Data extracted from a collection:
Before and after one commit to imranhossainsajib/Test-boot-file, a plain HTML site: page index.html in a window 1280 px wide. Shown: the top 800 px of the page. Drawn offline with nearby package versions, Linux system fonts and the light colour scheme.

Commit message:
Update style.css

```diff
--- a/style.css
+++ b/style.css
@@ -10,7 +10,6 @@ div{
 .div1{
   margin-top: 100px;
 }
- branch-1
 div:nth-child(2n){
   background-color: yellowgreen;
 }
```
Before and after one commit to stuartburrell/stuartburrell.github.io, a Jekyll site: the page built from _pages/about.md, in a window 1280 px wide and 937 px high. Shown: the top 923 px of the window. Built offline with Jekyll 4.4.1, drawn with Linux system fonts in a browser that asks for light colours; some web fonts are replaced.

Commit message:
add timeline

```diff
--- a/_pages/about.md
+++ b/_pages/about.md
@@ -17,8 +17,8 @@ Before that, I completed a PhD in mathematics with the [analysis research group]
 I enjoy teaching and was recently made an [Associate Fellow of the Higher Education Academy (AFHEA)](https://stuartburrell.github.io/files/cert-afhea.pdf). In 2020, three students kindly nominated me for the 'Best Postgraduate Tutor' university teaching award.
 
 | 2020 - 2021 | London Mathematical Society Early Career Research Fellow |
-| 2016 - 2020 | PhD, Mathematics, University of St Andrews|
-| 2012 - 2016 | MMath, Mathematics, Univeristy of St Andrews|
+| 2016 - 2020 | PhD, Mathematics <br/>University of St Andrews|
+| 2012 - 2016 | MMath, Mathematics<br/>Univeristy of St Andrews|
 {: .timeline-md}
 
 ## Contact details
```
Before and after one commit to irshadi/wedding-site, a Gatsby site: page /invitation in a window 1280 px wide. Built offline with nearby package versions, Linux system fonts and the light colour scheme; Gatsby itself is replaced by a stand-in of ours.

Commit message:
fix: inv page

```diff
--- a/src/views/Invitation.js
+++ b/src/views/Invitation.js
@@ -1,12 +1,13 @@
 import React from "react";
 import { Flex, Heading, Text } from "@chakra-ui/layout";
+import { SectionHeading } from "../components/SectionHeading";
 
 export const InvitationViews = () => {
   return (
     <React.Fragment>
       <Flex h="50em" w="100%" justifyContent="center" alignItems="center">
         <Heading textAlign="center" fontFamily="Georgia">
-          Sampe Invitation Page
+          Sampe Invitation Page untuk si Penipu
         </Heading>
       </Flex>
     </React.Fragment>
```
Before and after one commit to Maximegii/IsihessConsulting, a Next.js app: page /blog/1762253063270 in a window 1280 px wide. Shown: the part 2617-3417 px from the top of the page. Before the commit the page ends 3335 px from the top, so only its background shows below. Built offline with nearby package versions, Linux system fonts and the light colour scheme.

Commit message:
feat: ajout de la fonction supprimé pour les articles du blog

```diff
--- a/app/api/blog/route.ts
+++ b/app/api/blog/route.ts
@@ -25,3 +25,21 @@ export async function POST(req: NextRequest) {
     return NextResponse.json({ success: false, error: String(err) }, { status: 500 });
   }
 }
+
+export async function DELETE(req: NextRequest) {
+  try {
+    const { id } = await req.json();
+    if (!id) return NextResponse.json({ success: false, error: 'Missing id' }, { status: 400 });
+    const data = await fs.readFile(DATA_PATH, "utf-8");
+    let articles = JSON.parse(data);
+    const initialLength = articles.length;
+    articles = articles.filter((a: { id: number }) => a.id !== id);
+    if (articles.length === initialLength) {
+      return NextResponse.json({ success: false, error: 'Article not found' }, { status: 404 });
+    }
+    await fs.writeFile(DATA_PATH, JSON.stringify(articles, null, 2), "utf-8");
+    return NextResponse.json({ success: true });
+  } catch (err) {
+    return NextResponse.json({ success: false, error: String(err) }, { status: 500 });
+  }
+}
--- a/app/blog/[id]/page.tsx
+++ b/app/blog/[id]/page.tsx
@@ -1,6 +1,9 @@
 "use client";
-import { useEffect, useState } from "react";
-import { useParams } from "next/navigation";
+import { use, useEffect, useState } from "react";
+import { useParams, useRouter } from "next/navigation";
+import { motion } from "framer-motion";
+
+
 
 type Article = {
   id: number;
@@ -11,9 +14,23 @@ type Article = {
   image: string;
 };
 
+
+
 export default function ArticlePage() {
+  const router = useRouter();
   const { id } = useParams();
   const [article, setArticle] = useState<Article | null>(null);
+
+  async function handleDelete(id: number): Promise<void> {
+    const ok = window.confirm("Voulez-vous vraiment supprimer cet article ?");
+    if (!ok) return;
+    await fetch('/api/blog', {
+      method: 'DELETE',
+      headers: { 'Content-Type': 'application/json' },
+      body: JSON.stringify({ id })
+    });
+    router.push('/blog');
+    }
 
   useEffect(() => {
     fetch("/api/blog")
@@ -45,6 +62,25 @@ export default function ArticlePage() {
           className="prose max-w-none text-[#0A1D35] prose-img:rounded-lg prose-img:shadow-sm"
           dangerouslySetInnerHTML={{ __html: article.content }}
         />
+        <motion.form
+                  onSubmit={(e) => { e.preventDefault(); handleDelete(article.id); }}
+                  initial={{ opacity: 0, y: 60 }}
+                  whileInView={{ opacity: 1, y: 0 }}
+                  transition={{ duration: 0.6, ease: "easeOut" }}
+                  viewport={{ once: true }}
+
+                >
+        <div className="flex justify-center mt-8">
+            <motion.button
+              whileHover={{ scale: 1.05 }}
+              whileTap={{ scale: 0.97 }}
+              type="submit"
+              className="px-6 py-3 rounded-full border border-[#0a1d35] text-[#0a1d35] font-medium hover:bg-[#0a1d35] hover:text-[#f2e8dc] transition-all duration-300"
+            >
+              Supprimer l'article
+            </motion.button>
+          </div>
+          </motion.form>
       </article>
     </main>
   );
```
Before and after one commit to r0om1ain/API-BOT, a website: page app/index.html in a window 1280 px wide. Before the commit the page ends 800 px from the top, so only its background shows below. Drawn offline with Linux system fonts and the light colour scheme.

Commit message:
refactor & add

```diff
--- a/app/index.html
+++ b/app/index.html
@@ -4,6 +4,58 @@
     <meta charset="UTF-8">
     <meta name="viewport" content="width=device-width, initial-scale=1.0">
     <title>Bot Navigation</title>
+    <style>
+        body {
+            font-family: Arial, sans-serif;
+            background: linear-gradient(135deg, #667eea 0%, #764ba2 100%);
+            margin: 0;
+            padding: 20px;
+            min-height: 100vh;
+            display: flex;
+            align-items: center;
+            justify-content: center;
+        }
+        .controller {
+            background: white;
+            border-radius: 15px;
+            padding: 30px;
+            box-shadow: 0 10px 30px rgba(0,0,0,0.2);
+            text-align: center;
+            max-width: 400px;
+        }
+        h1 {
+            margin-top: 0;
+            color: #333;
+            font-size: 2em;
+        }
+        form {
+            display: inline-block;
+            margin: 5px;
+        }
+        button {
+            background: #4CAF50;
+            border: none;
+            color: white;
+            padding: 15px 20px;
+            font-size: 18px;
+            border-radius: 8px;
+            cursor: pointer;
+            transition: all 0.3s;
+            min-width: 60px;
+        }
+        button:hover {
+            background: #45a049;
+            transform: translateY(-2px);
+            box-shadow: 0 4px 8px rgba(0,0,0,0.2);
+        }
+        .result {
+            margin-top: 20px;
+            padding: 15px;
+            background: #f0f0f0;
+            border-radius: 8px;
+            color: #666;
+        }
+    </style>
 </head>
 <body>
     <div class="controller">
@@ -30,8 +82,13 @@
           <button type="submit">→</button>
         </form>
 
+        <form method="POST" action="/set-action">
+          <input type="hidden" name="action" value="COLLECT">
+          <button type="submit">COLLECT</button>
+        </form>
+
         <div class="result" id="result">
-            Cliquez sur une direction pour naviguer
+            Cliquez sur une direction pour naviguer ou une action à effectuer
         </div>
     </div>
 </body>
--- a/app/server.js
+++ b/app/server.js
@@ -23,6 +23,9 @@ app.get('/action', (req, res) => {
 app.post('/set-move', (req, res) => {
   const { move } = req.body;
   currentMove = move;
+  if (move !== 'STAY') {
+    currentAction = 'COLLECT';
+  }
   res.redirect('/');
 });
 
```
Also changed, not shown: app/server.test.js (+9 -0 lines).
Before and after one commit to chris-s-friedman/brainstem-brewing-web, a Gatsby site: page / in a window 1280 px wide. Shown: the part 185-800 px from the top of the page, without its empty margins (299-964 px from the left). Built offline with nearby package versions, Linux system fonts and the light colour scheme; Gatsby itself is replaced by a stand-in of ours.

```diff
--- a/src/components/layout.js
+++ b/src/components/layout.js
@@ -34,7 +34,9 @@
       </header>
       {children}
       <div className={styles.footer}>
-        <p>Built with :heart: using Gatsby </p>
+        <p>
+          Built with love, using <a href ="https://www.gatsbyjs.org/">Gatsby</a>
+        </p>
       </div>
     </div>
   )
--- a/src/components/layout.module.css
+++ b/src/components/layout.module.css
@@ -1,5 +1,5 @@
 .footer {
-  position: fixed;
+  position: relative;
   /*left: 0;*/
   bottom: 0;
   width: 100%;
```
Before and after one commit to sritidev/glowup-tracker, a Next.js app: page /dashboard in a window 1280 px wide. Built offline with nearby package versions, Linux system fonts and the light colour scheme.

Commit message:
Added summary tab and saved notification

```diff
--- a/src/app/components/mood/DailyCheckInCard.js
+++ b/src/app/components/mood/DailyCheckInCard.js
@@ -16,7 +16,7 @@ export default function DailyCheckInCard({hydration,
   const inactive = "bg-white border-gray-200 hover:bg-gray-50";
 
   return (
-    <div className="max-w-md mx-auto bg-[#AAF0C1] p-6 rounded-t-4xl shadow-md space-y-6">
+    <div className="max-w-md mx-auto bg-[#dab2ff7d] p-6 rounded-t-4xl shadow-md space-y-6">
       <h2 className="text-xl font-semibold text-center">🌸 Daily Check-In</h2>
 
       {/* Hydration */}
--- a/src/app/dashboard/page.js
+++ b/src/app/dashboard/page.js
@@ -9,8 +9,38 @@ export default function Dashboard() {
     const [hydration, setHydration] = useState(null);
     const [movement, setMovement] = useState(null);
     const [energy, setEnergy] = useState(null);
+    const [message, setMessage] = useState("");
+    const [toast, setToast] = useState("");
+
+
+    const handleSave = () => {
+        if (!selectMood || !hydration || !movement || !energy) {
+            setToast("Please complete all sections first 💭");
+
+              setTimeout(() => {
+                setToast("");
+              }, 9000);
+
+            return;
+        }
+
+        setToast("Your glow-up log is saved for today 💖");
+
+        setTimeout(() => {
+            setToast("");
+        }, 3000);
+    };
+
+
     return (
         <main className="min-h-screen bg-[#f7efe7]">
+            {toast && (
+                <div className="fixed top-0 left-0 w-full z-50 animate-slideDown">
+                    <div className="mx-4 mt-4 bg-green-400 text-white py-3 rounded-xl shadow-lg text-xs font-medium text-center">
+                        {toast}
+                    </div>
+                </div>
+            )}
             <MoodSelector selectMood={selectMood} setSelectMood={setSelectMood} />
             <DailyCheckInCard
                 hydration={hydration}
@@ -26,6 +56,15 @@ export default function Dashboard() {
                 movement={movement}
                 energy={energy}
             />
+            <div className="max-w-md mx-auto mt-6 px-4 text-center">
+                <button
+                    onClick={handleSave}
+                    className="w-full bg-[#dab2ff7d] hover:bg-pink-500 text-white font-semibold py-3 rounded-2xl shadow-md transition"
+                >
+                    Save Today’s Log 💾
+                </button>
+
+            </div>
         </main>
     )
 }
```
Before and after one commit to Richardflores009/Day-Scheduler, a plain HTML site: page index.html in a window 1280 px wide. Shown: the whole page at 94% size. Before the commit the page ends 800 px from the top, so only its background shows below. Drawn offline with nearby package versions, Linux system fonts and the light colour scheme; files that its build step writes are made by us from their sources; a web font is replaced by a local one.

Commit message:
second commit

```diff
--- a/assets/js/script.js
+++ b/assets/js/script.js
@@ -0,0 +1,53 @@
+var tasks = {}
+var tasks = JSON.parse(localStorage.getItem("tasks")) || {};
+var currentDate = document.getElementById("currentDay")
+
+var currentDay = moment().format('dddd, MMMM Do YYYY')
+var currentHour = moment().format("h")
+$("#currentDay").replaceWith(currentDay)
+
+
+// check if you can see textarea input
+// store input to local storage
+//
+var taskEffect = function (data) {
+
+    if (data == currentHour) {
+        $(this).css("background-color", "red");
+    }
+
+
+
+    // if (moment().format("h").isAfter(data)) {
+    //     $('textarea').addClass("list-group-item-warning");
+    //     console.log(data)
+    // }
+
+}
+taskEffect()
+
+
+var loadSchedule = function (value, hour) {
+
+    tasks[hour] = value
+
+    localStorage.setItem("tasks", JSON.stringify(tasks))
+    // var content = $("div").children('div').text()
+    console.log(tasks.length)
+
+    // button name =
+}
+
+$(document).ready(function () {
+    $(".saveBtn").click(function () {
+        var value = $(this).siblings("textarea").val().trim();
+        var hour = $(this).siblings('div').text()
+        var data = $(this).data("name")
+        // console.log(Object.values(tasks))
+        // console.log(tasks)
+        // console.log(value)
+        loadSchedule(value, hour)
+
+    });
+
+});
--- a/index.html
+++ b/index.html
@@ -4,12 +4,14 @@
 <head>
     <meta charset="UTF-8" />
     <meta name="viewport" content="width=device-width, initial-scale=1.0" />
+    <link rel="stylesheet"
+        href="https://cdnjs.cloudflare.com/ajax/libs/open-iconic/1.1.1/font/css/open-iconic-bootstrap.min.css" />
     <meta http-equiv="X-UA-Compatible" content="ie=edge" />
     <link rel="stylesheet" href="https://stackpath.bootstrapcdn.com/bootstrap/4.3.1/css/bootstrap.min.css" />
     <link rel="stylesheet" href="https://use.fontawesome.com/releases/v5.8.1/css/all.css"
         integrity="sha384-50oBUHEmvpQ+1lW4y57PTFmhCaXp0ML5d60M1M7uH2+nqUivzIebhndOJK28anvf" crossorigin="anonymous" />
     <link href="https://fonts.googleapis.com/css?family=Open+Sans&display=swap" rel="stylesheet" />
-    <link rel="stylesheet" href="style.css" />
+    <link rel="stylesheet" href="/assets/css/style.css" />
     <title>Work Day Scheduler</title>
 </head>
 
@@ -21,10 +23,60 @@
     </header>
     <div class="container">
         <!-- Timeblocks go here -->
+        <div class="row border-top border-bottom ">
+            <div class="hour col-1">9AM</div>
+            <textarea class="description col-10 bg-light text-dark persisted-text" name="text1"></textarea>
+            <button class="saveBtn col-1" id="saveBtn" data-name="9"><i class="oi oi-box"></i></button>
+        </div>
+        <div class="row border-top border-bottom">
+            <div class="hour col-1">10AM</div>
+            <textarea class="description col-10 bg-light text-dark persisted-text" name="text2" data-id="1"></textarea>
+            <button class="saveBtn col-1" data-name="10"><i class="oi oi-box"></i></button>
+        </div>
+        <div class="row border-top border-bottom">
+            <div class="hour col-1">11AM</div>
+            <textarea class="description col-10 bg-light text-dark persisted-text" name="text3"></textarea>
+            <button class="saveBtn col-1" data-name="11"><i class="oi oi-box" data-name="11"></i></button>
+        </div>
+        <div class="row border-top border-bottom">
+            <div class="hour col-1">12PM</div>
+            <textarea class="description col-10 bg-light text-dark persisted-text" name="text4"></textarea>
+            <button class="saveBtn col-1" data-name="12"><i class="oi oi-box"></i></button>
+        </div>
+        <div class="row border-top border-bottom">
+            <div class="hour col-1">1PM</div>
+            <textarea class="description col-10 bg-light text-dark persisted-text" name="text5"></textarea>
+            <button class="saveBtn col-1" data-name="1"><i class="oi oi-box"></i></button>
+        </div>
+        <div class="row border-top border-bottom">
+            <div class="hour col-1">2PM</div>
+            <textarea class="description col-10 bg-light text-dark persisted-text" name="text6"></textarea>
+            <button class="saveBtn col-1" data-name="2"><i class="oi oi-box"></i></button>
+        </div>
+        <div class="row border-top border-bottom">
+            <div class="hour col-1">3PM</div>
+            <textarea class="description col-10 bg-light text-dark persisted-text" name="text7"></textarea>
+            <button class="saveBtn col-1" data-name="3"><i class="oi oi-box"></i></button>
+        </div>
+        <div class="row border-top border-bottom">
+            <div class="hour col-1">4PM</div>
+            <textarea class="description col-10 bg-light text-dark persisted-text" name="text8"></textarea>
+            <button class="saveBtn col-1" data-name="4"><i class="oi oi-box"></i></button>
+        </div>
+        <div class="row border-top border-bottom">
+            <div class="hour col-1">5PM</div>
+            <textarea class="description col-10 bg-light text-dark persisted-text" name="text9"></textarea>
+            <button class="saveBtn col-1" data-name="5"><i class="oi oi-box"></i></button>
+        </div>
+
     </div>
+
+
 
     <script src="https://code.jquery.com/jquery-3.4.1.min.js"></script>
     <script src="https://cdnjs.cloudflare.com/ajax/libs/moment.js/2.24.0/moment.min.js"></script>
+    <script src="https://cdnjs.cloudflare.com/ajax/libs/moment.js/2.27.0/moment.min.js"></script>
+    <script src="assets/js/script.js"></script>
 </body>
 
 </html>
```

_AIM OF THE TASK_
Show the lines in the entries above that include the string "padding".

_EXPECTED ANSWER_
+            padding: 20px;
+            padding: 30px;
+            padding: 15px 20px;
+            padding: 15px;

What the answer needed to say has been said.